Source data:
********************

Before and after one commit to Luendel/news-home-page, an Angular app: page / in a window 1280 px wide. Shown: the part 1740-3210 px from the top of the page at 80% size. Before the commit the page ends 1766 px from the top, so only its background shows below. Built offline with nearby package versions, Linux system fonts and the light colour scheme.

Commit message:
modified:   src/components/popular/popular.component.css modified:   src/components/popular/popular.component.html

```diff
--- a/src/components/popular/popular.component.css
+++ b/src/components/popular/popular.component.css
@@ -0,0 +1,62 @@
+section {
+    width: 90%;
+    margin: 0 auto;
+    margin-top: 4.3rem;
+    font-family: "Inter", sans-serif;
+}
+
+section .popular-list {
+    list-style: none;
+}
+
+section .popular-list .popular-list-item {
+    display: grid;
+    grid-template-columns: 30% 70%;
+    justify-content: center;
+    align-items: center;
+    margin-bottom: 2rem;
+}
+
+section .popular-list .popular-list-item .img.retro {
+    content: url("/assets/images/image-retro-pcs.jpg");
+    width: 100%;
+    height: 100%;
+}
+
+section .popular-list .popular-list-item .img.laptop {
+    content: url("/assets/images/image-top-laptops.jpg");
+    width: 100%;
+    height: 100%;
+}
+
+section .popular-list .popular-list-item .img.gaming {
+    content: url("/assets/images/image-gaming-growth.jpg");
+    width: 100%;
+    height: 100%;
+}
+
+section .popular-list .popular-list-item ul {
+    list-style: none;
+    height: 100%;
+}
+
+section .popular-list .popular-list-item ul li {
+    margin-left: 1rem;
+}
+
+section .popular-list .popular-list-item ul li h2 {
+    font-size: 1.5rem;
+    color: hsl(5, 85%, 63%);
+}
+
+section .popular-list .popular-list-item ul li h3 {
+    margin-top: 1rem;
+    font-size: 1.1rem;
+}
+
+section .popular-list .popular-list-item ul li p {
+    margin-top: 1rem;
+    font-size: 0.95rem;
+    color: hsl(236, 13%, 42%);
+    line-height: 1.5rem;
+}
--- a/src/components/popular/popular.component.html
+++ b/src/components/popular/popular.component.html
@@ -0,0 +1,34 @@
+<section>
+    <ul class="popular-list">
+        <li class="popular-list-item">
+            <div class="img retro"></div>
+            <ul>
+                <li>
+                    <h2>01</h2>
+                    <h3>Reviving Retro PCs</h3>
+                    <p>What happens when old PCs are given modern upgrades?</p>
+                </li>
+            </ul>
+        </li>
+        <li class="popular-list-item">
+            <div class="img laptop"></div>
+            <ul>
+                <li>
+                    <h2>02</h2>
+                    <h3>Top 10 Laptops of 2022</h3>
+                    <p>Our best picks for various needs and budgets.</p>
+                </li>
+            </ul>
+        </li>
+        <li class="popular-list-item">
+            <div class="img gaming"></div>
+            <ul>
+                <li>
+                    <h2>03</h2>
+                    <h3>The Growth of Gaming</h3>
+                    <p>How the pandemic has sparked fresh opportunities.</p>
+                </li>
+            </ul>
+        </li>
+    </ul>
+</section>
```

********************

Including any blank lines, repeat the data exactly.

Before and after one commit to Luendel/news-home-page, an Angular app: page / in a window 1280 px wide. Shown: the part 1740-3210 px from the top of the page at 80% size. Before the commit the page ends 1766 px from the top, so only its background shows below. Built offline with nearby package versions, Linux system fonts and the light colour scheme.

Commit message:
modified:   src/components/popular/popular.component.css modified:   src/components/popular/popular.component.html

```diff
--- a/src/components/popular/popular.component.css
+++ b/src/components/popular/popular.component.css
@@ -0,0 +1,62 @@
+section {
+    width: 90%;
+    margin: 0 auto;
+    margin-top: 4.3rem;
+    font-family: "Inter", sans-serif;
+}
+
+section .popular-list {
+    list-style: none;
+}
+
+section .popular-list .popular-list-item {
+    display: grid;
+    grid-template-columns: 30% 70%;
+    justify-content: center;
+    align-items: center;
+    margin-bottom: 2rem;
+}
+
+section .popular-list .popular-list-item .img.retro {
+    content: url("/assets/images/image-retro-pcs.jpg");
+    width: 100%;
+    height: 100%;
+}
+
+section .popular-list .popular-list-item .img.laptop {
+    content: url("/assets/images/image-top-laptops.jpg");
+    width: 100%;
+    height: 100%;
+}
+
+section .popular-list .popular-list-item .img.gaming {
+    content: url("/assets/images/image-gaming-growth.jpg");
+    width: 100%;
+    height: 100%;
+}
+
+section .popular-list .popular-list-item ul {
+    list-style: none;
+    height: 100%;
+}
+
+section .popular-list .popular-list-item ul li {
+    margin-left: 1rem;
+}
+
+section .popular-list .popular-list-item ul li h2 {
+    font-size: 1.5rem;
+    color: hsl(5, 85%, 63%);
+}
+
+section .popular-list .popular-list-item ul li h3 {
+    margin-top: 1rem;
+    font-size: 1.1rem;
+}
+
+section .popular-list .popular-list-item ul li p {
+    margin-top: 1rem;
+    font-size: 0.95rem;
+    color: hsl(236, 13%, 42%);
+    line-height: 1.5rem;
+}
--- a/src/components/popular/popular.component.html
+++ b/src/components/popular/popular.component.html
@@ -0,0 +1,34 @@
+<section>
+    <ul class="popular-list">
+        <li class="popular-list-item">
+            <div class="img retro"></div>
+            <ul>
+                <li>
+                    <h2>01</h2>
+                    <h3>Reviving Retro PCs</h3>
+                    <p>What happens when old PCs are given modern upgrades?</p>
+                </li>
+            </ul>
+        </li>
+        <li class="popular-list-item">
+            <div class="img laptop"></div>
+            <ul>
+                <li>
+                    <h2>02</h2>
+                    <h3>Top 10 Laptops of 2022</h3>
+                    <p>Our best picks for various needs and budgets.</p>
+                </li>
+            </ul>
+        </li>
+        <li class="popular-list-item">
+            <div class="img gaming"></div>
+            <ul>
+                <li>
+                    <h2>03</h2>
+                    <h3>The Growth of Gaming</h3>
+                    <p>How the pandemic has sparked fresh opportunities.</p>
+                </li>
+            </ul>
+        </li>
+    </ul>
+</section>
```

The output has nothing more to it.